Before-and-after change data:
============================================================

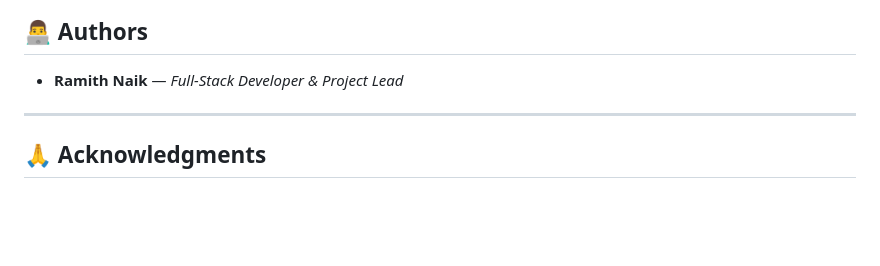
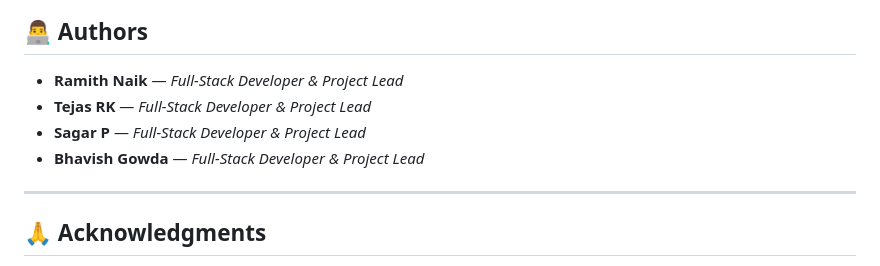
Before and after one commit to SagarP00007/AgroShare_Smart_Farming, a Markdown page: README.md, the part around the change. Rendered like a GitHub page; blank space fills up the shorter version.

```diff
--- a/README.md
+++ b/README.md
@@ -425,6 +425,10 @@ This project is privately maintained. All rights reserved.
 ## 👨‍💻 Authors
 
 - **Ramith Naik** — *Full-Stack Developer & Project Lead*
+- **Tejas RK** — *Full-Stack Developer & Project Lead*
+- **Sagar P** — *Full-Stack Developer & Project Lead*
+- **Bhavish Gowda** — *Full-Stack Developer & Project Lead*
+
 
 ---
 
```
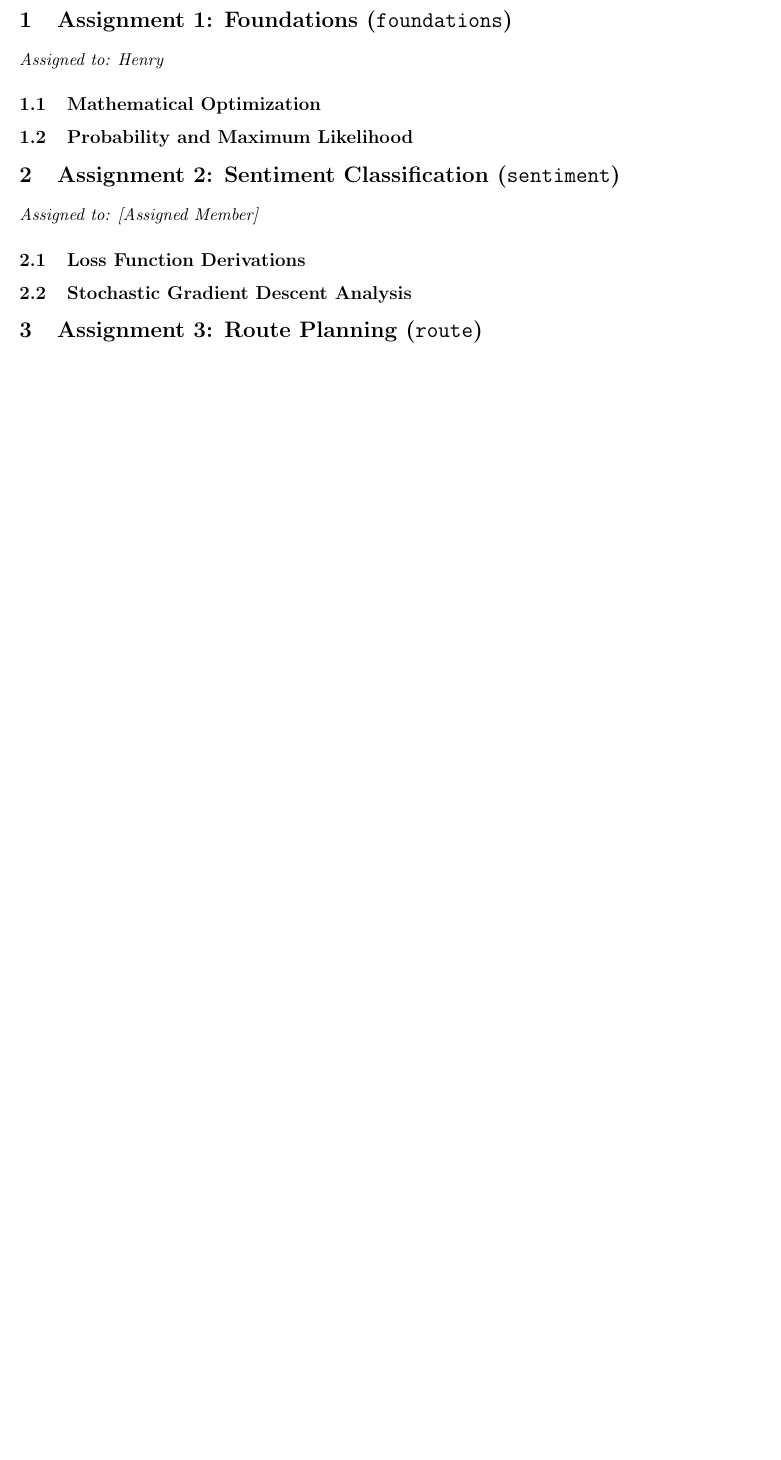
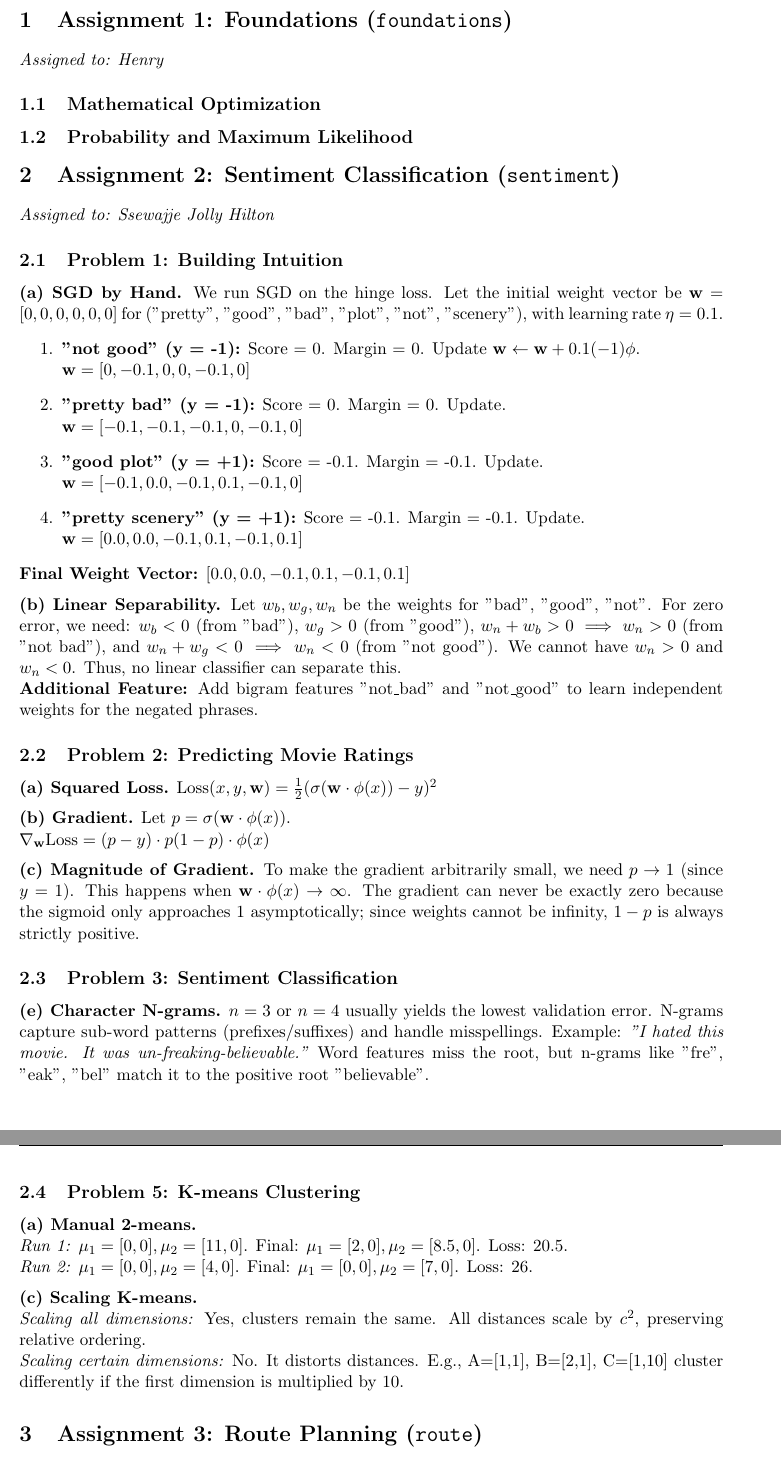
Before and after one commit to mukisapercy4-jpg/AI-Mini-Projects-CS221, a LaTeX document (theoretical/theoretical_part_master.tex): part of page 3 of 4 before the commit and two parts of pages 3 and 4 of 5 after it, the two joined at a grey line, cut so that both start at the same text, the shorter picture padded with empty space. Compiled offline with pdfLaTeX.

Commit message:
SENTIMENT

```diff
--- a/theoretical/theoretical_part_master.tex
+++ b/theoretical/theoretical_part_master.tex
@@ -66,9 +66,48 @@
 \subsection{Probability and Maximum Likelihood}
 
 \section{Assignment 2: Sentiment Classification (\texttt{sentiment})}
-\textit{Assigned to: [Assigned Member]}
-\subsection{Loss Function Derivations}
-\subsection{Stochastic Gradient Descent Analysis}
+\textit{Assigned to: Ssewajje Jolly Hilton}
+
+\subsection{Problem 1: Building Intuition}
+\textbf{(a) SGD by Hand.} We run SGD on the hinge loss. Let the initial weight vector be \(\mathbf{w} = [0, 0, 0, 0, 0, 0]\) for ("pretty", "good", "bad", "plot", "not", "scenery"), with learning rate \(\eta = 0.1\).
+\begin{enumerate}
+    \item \textbf{"not good" (y = -1):} Score = 0. Margin = 0. Update \(\mathbf{w} \leftarrow \mathbf{w} + 0.1(-1)\phi\). \\
+    \(\mathbf{w} = [0, -0.1, 0, 0, -0.1, 0]\)
+    \item \textbf{"pretty bad" (y = -1):} Score = 0. Margin = 0. Update. \\
+    \(\mathbf{w} = [-0.1, -0.1, -0.1, 0, -0.1, 0]\)
+    \item \textbf{"good plot" (y = +1):} Score = -0.1. Margin = -0.1. Update. \\
+    \(\mathbf{w} = [-0.1, 0.0, -0.1, 0.1, -0.1, 0]\)
+    \item \textbf{"pretty scenery" (y = +1):} Score = -0.1. Margin = -0.1. Update. \\
+    \(\mathbf{w} = [0.0, 0.0, -0.1, 0.1, -0.1, 0.1]\)
+\end{enumerate}
+\textbf{Final Weight Vector:} \([0.0, 0.0, -0.1, 0.1, -0.1, 0.1]\)
+
+\medskip
+\noindent\textbf{(b) Linear Separability.} Let \(w_b, w_g, w_n\) be the weights for "bad", "good", "not". For zero error, we need: \(w_b < 0\) (from "bad"), \(w_g > 0\) (from "good"), \(w_n + w_b > 0 \implies w_n > 0\) (from "not bad"), and \(w_n + w_g < 0 \implies w_n < 0\) (from "not good"). We cannot have \(w_n > 0\) and \(w_n < 0\). Thus, no linear classifier can separate this. \\
+\textbf{Additional Feature:} Add bigram features "not\_bad" and "not\_good" to learn independent weights for the negated phrases.
+
+\subsection{Problem 2: Predicting Movie Ratings}
+\textbf{(a) Squared Loss.} \(\text{Loss}(x, y, \mathbf{w}) = \frac{1}{2} (\sigma(\mathbf{w} \cdot \phi(x)) - y)^2\)
+
+\medskip
+\noindent\textbf{(b) Gradient.} Let \(p = \sigma(\mathbf{w} \cdot \phi(x))\). \\
+\(\nabla_\mathbf{w} \text{Loss} = (p - y) \cdot p(1 - p) \cdot \phi(x)\)
+
+\medskip
+\noindent\textbf{(c) Magnitude of Gradient.} To make the gradient arbitrarily small, we need \(p \to 1\) (since \(y=1\)). This happens when \(\mathbf{w} \cdot \phi(x) \to \infty\). The gradient can never be exactly zero because the sigmoid only approaches 1 asymptotically; since weights cannot be infinity, \(1-p\) is always strictly positive.
+
+\subsection{Problem 3: Sentiment Classification}
+\textbf{(e) Character N-grams.} \(n=3\) or \(n=4\) usually yields the lowest validation error. N-grams capture sub-word patterns (prefixes/suffixes) and handle misspellings. Example: \textit{"I hated this movie. It was un-freaking-believable."} Word features miss the root, but n-grams like "fre", "eak", "bel" match it to the positive root "believable".
+
+\subsection{Problem 5: K-means Clustering}
+\textbf{(a) Manual 2-means.} \\
+\textit{Run 1:} \(\mu_1=[0,0], \mu_2=[11,0]\). Final: \(\mu_1=[2,0], \mu_2=[8.5,0]\). Loss: 20.5. \\
+\textit{Run 2:} \(\mu_1=[0,0], \mu_2=[4,0]\). Final: \(\mu_1=[0,0], \mu_2=[7,0]\). Loss: 26.
+
+\medskip
+\noindent\textbf{(c) Scaling K-means.} \\
+\textit{Scaling all dimensions:} Yes, clusters remain the same. All distances scale by \(c^2\), preserving relative ordering. \\
+\textit{Scaling certain dimensions:} No. It distorts distances. E.g., A=[1,1], B=[2,1], C=[1,10] cluster differently if the first dimension is multiplied by 10.
 
 \section{Assignment 3: Route Planning (\texttt{route})}
 \textit{Assigned to: Precious Atwiine}
```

============================================================

TASK DESCRIPTION:
All the lines above should be reproduced exactly, and none of the pictures.

EXERCISE SOLUTION:
Before and after one commit to SagarP00007/AgroShare_Smart_Farming, a Markdown page: README.md, the part around the change. Rendered like a GitHub page; blank space fills up the shorter version.

```diff
--- a/README.md
+++ b/README.md
@@ -425,6 +425,10 @@ This project is privately maintained. All rights reserved.
 ## 👨‍💻 Authors
 
 - **Ramith Naik** — *Full-Stack Developer & Project Lead*
+- **Tejas RK** — *Full-Stack Developer & Project Lead*
+- **Sagar P** — *Full-Stack Developer & Project Lead*
+- **Bhavish Gowda** — *Full-Stack Developer & Project Lead*
+
 
 ---
 
```
Before and after one commit to mukisapercy4-jpg/AI-Mini-Projects-CS221, a LaTeX document (theoretical/theoretical_part_master.tex): part of page 3 of 4 before the commit and two parts of pages 3 and 4 of 5 after it, the two joined at a grey line, cut so that both start at the same text, the shorter picture padded with empty space. Compiled offline with pdfLaTeX.

Commit message:
SENTIMENT

```diff
--- a/theoretical/theoretical_part_master.tex
+++ b/theoretical/theoretical_part_master.tex
@@ -66,9 +66,48 @@
 \subsection{Probability and Maximum Likelihood}
 
 \section{Assignment 2: Sentiment Classification (\texttt{sentiment})}
-\textit{Assigned to: [Assigned Member]}
-\subsection{Loss Function Derivations}
-\subsection{Stochastic Gradient Descent Analysis}
+\textit{Assigned to: Ssewajje Jolly Hilton}
+
+\subsection{Problem 1: Building Intuition}
+\textbf{(a) SGD by Hand.} We run SGD on the hinge loss. Let the initial weight vector be \(\mathbf{w} = [0, 0, 0, 0, 0, 0]\) for ("pretty", "good", "bad", "plot", "not", "scenery"), with learning rate \(\eta = 0.1\).
+\begin{enumerate}
+    \item \textbf{"not good" (y = -1):} Score = 0. Margin = 0. Update \(\mathbf{w} \leftarrow \mathbf{w} + 0.1(-1)\phi\). \\
+    \(\mathbf{w} = [0, -0.1, 0, 0, -0.1, 0]\)
+    \item \textbf{"pretty bad" (y = -1):} Score = 0. Margin = 0. Update. \\
+    \(\mathbf{w} = [-0.1, -0.1, -0.1, 0, -0.1, 0]\)
+    \item \textbf{"good plot" (y = +1):} Score = -0.1. Margin = -0.1. Update. \\
+    \(\mathbf{w} = [-0.1, 0.0, -0.1, 0.1, -0.1, 0]\)
+    \item \textbf{"pretty scenery" (y = +1):} Score = -0.1. Margin = -0.1. Update. \\
+    \(\mathbf{w} = [0.0, 0.0, -0.1, 0.1, -0.1, 0.1]\)
+\end{enumerate}
+\textbf{Final Weight Vector:} \([0.0, 0.0, -0.1, 0.1, -0.1, 0.1]\)
+
+\medskip
+\noindent\textbf{(b) Linear Separability.} Let \(w_b, w_g, w_n\) be the weights for "bad", "good", "not". For zero error, we need: \(w_b < 0\) (from "bad"), \(w_g > 0\) (from "good"), \(w_n + w_b > 0 \implies w_n > 0\) (from "not bad"), and \(w_n + w_g < 0 \implies w_n < 0\) (from "not good"). We cannot have \(w_n > 0\) and \(w_n < 0\). Thus, no linear classifier can separate this. \\
+\textbf{Additional Feature:} Add bigram features "not\_bad" and "not\_good" to learn independent weights for the negated phrases.
+
+\subsection{Problem 2: Predicting Movie Ratings}
+\textbf{(a) Squared Loss.} \(\text{Loss}(x, y, \mathbf{w}) = \frac{1}{2} (\sigma(\mathbf{w} \cdot \phi(x)) - y)^2\)
+
+\medskip
+\noindent\textbf{(b) Gradient.} Let \(p = \sigma(\mathbf{w} \cdot \phi(x))\). \\
+\(\nabla_\mathbf{w} \text{Loss} = (p - y) \cdot p(1 - p) \cdot \phi(x)\)
+
+\medskip
+\noindent\textbf{(c) Magnitude of Gradient.} To make the gradient arbitrarily small, we need \(p \to 1\) (since \(y=1\)). This happens when \(\mathbf{w} \cdot \phi(x) \to \infty\). The gradient can never be exactly zero because the sigmoid only approaches 1 asymptotically; since weights cannot be infinity, \(1-p\) is always strictly positive.
+
+\subsection{Problem 3: Sentiment Classification}
+\textbf{(e) Character N-grams.} \(n=3\) or \(n=4\) usually yields the lowest validation error. N-grams capture sub-word patterns (prefixes/suffixes) and handle misspellings. Example: \textit{"I hated this movie. It was un-freaking-believable."} Word features miss the root, but n-grams like "fre", "eak", "bel" match it to the positive root "believable".
+
+\subsection{Problem 5: K-means Clustering}
+\textbf{(a) Manual 2-means.} \\
+\textit{Run 1:} \(\mu_1=[0,0], \mu_2=[11,0]\). Final: \(\mu_1=[2,0], \mu_2=[8.5,0]\). Loss: 20.5. \\
+\textit{Run 2:} \(\mu_1=[0,0], \mu_2=[4,0]\). Final: \(\mu_1=[0,0], \mu_2=[7,0]\). Loss: 26.
+
+\medskip
+\noindent\textbf{(c) Scaling K-means.} \\
+\textit{Scaling all dimensions:} Yes, clusters remain the same. All distances scale by \(c^2\), preserving relative ordering. \\
+\textit{Scaling certain dimensions:} No. It distorts distances. E.g., A=[1,1], B=[2,1], C=[1,10] cluster differently if the first dimension is multiplied by 10.
 
 \section{Assignment 3: Route Planning (\texttt{route})}
 \textit{Assigned to: Precious Atwiine}
```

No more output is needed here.